→ PROVIDED ENTRIES:
○ ○ ○ ○ ○ ○ ○

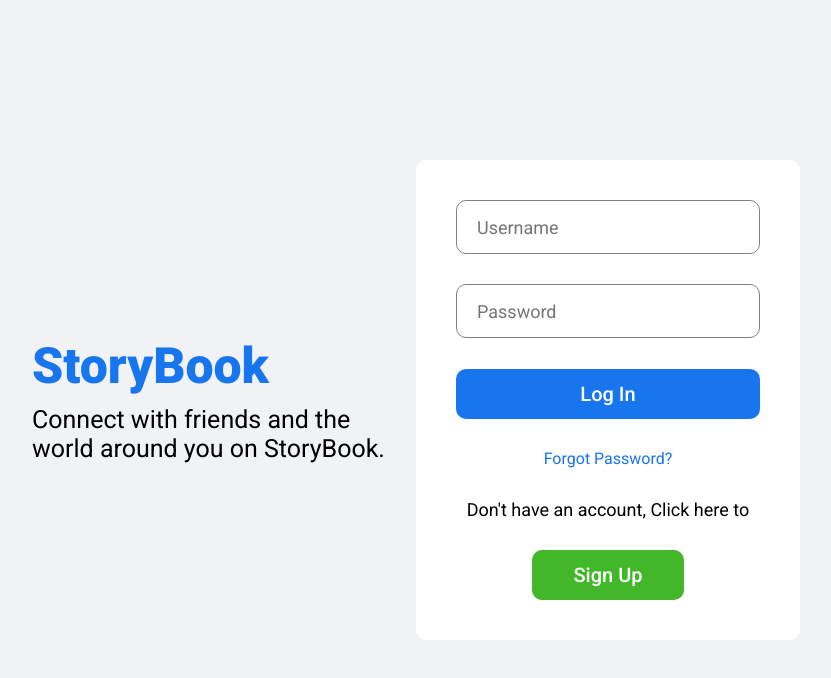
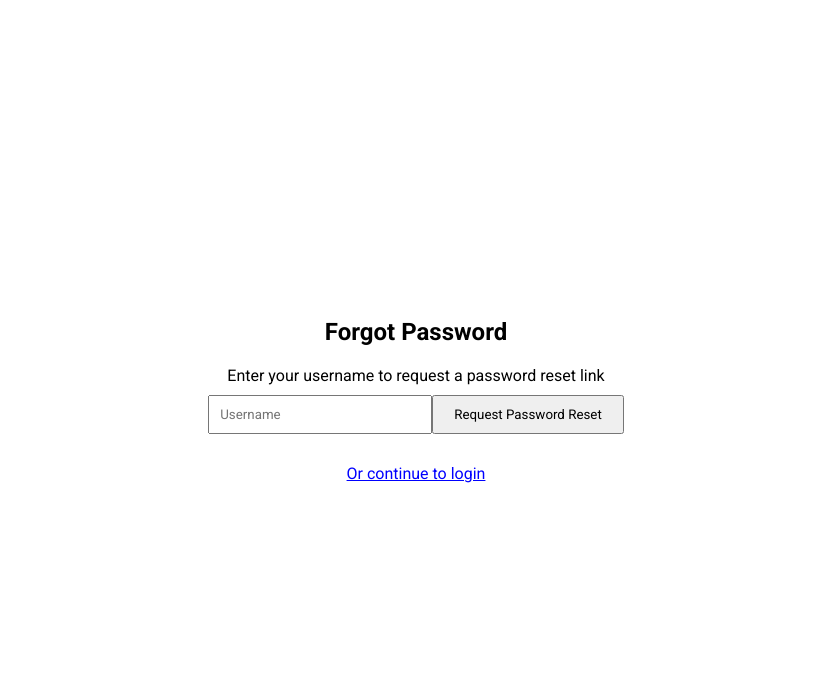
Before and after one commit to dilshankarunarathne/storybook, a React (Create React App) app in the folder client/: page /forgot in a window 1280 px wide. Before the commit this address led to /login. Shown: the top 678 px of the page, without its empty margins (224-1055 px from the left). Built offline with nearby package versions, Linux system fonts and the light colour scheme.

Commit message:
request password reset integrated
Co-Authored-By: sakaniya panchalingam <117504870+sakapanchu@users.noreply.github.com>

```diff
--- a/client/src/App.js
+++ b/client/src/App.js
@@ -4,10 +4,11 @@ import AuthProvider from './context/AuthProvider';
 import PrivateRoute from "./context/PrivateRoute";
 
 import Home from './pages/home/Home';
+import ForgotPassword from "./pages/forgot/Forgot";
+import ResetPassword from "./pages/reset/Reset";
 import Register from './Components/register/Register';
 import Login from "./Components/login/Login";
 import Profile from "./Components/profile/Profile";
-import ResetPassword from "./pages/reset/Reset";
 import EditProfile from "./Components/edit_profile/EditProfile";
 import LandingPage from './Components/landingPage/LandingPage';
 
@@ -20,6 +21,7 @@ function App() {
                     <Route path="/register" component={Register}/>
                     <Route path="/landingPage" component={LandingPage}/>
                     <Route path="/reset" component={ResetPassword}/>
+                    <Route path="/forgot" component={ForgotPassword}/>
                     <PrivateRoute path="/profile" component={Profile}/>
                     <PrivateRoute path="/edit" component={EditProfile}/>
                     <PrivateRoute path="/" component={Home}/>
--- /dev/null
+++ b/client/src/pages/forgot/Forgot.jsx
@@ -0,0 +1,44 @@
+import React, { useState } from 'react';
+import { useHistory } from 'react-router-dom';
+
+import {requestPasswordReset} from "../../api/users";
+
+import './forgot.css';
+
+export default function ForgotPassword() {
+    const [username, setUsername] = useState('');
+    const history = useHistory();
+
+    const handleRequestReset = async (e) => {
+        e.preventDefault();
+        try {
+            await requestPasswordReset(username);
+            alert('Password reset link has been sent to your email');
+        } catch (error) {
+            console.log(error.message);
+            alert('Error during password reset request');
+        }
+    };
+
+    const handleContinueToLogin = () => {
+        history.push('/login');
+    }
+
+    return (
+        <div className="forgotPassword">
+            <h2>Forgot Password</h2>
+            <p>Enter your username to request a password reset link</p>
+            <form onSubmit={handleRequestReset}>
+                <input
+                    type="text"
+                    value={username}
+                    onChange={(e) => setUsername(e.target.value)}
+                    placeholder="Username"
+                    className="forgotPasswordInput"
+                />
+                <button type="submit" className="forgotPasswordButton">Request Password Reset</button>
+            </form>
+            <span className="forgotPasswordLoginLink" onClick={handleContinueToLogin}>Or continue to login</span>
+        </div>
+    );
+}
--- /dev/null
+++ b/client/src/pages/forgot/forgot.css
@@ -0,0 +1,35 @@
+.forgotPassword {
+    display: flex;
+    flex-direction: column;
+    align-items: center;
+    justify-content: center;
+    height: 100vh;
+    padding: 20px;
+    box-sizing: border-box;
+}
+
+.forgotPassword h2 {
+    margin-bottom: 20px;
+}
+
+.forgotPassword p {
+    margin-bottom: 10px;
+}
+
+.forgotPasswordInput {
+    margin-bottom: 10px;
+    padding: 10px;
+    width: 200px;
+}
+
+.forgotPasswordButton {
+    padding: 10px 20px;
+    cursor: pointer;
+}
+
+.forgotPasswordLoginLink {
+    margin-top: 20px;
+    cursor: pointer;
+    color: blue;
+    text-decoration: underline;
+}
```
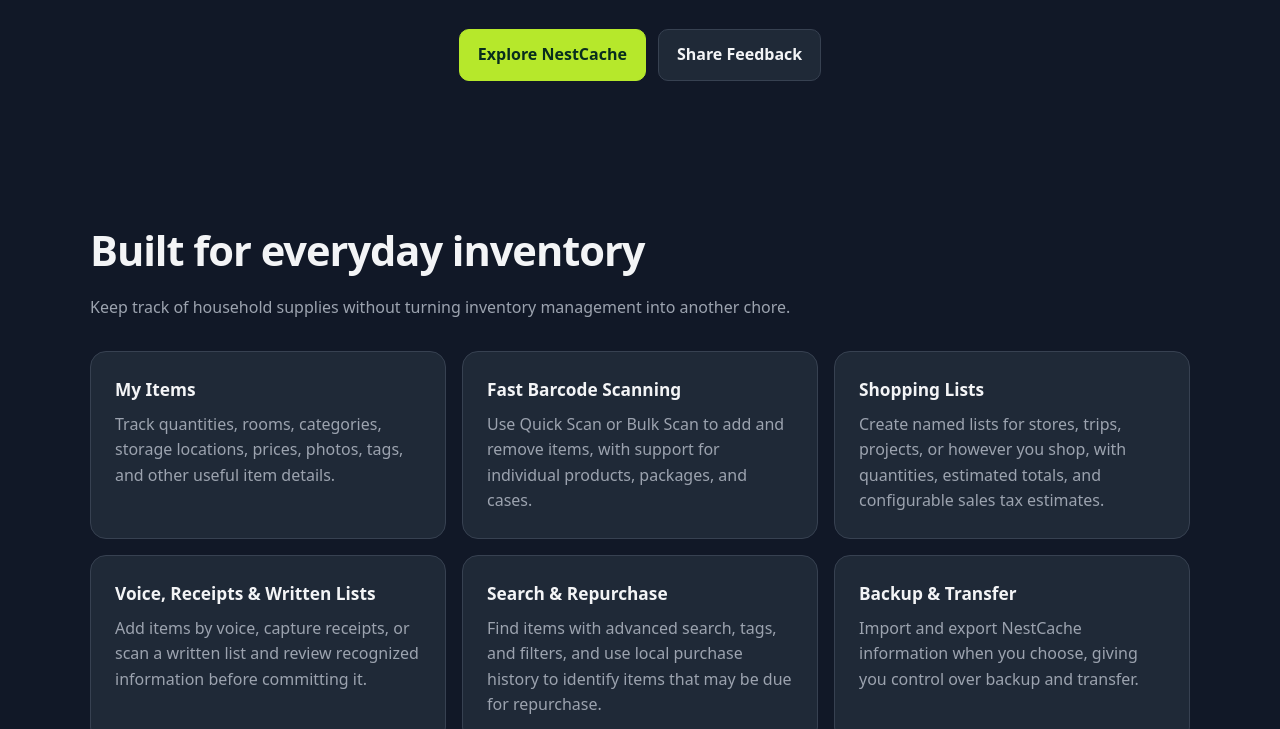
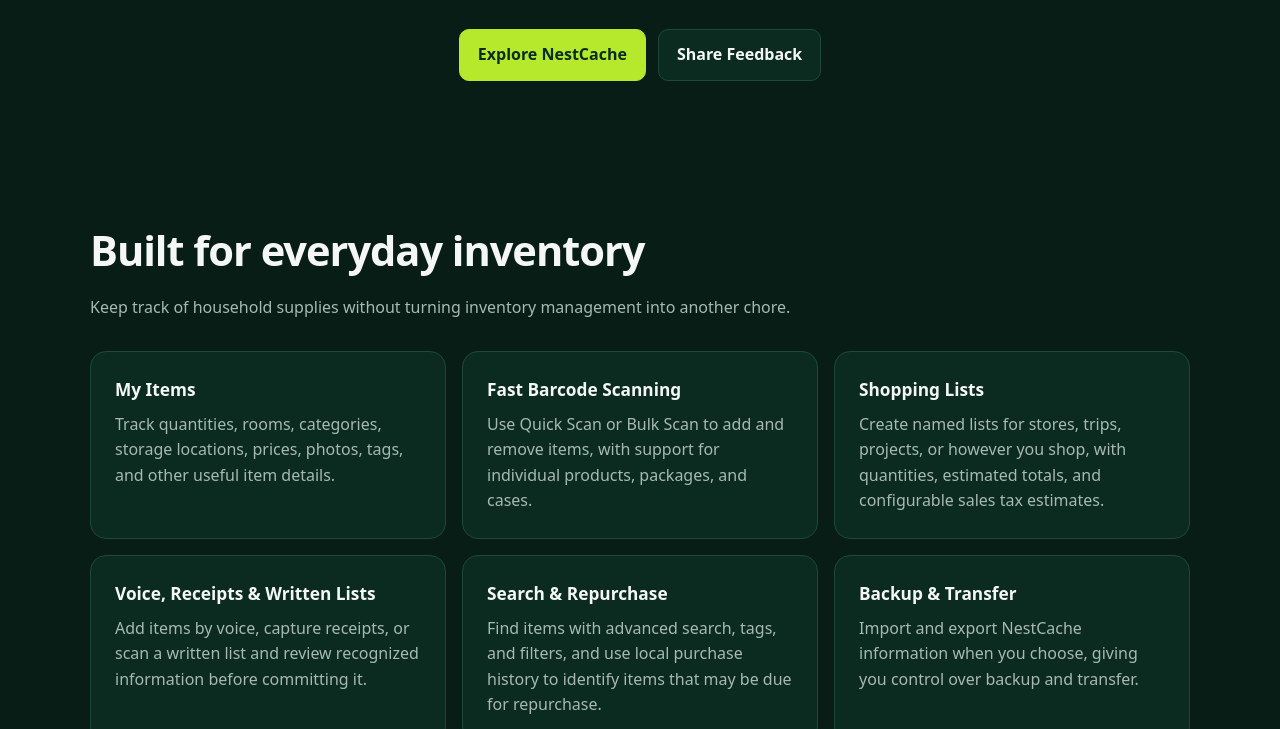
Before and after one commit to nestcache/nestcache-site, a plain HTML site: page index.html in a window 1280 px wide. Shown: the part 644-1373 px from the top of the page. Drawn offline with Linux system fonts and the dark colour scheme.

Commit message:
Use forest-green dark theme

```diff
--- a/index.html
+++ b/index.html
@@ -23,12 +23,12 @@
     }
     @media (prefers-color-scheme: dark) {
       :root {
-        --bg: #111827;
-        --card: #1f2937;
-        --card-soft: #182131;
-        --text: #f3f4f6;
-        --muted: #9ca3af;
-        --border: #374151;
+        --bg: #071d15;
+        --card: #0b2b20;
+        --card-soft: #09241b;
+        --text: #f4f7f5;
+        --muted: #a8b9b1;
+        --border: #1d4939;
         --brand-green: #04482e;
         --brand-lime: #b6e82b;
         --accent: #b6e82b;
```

○ ○ ○ ○ ○ ○ ○

→ PROBLEM: Retype all the entries word for word; the pictures stay out.

→ RESULT OF THIS EXERCISE:
Before and after one commit to dilshankarunarathne/storybook, a React (Create React App) app in the folder client/: page /forgot in a window 1280 px wide. Before the commit this address led to /login. Shown: the top 678 px of the page, without its empty margins (224-1055 px from the left). Built offline with nearby package versions, Linux system fonts and the light colour scheme.

Commit message:
request password reset integrated
Co-Authored-By: sakaniya panchalingam <117504870+sakapanchu@users.noreply.github.com>

```diff
--- a/client/src/App.js
+++ b/client/src/App.js
@@ -4,10 +4,11 @@ import AuthProvider from './context/AuthProvider';
 import PrivateRoute from "./context/PrivateRoute";
 
 import Home from './pages/home/Home';
+import ForgotPassword from "./pages/forgot/Forgot";
+import ResetPassword from "./pages/reset/Reset";
 import Register from './Components/register/Register';
 import Login from "./Components/login/Login";
 import Profile from "./Components/profile/Profile";
-import ResetPassword from "./pages/reset/Reset";
 import EditProfile from "./Components/edit_profile/EditProfile";
 import LandingPage from './Components/landingPage/LandingPage';
 
@@ -20,6 +21,7 @@ function App() {
                     <Route path="/register" component={Register}/>
                     <Route path="/landingPage" component={LandingPage}/>
                     <Route path="/reset" component={ResetPassword}/>
+                    <Route path="/forgot" component={ForgotPassword}/>
                     <PrivateRoute path="/profile" component={Profile}/>
                     <PrivateRoute path="/edit" component={EditProfile}/>
                     <PrivateRoute path="/" component={Home}/>
--- /dev/null
+++ b/client/src/pages/forgot/Forgot.jsx
@@ -0,0 +1,44 @@
+import React, { useState } from 'react';
+import { useHistory } from 'react-router-dom';
+
+import {requestPasswordReset} from "../../api/users";
+
+import './forgot.css';
+
+export default function ForgotPassword() {
+    const [username, setUsername] = useState('');
+    const history = useHistory();
+
+    const handleRequestReset = async (e) => {
+        e.preventDefault();
+        try {
+            await requestPasswordReset(username);
+            alert('Password reset link has been sent to your email');
+        } catch (error) {
+            console.log(error.message);
+            alert('Error during password reset request');
+        }
+    };
+
+    const handleContinueToLogin = () => {
+        history.push('/login');
+    }
+
+    return (
+        <div className="forgotPassword">
+            <h2>Forgot Password</h2>
+            <p>Enter your username to request a password reset link</p>
+            <form onSubmit={handleRequestReset}>
+                <input
+                    type="text"
+                    value={username}
+                    onChange={(e) => setUsername(e.target.value)}
+                    placeholder="Username"
+                    className="forgotPasswordInput"
+                />
+                <button type="submit" className="forgotPasswordButton">Request Password Reset</button>
+            </form>
+            <span className="forgotPasswordLoginLink" onClick={handleContinueToLogin}>Or continue to login</span>
+        </div>
+    );
+}
--- /dev/null
+++ b/client/src/pages/forgot/forgot.css
@@ -0,0 +1,35 @@
+.forgotPassword {
+    display: flex;
+    flex-direction: column;
+    align-items: center;
+    justify-content: center;
+    height: 100vh;
+    padding: 20px;
+    box-sizing: border-box;
+}
+
+.forgotPassword h2 {
+    margin-bottom: 20px;
+}
+
+.forgotPassword p {
+    margin-bottom: 10px;
+}
+
+.forgotPasswordInput {
+    margin-bottom: 10px;
+    padding: 10px;
+    width: 200px;
+}
+
+.forgotPasswordButton {
+    padding: 10px 20px;
+    cursor: pointer;
+}
+
+.forgotPasswordLoginLink {
+    margin-top: 20px;
+    cursor: pointer;
+    color: blue;
+    text-decoration: underline;
+}
```
Before and after one commit to nestcache/nestcache-site, a plain HTML site: page index.html in a window 1280 px wide. Shown: the part 644-1373 px from the top of the page. Drawn offline with Linux system fonts and the dark colour scheme.

Commit message:
Use forest-green dark theme

```diff
--- a/index.html
+++ b/index.html
@@ -23,12 +23,12 @@
     }
     @media (prefers-color-scheme: dark) {
       :root {
-        --bg: #111827;
-        --card: #1f2937;
-        --card-soft: #182131;
-        --text: #f3f4f6;
-        --muted: #9ca3af;
-        --border: #374151;
+        --bg: #071d15;
+        --card: #0b2b20;
+        --card-soft: #09241b;
+        --text: #f4f7f5;
+        --muted: #a8b9b1;
+        --border: #1d4939;
         --brand-green: #04482e;
         --brand-lime: #b6e82b;
         --accent: #b6e82b;
```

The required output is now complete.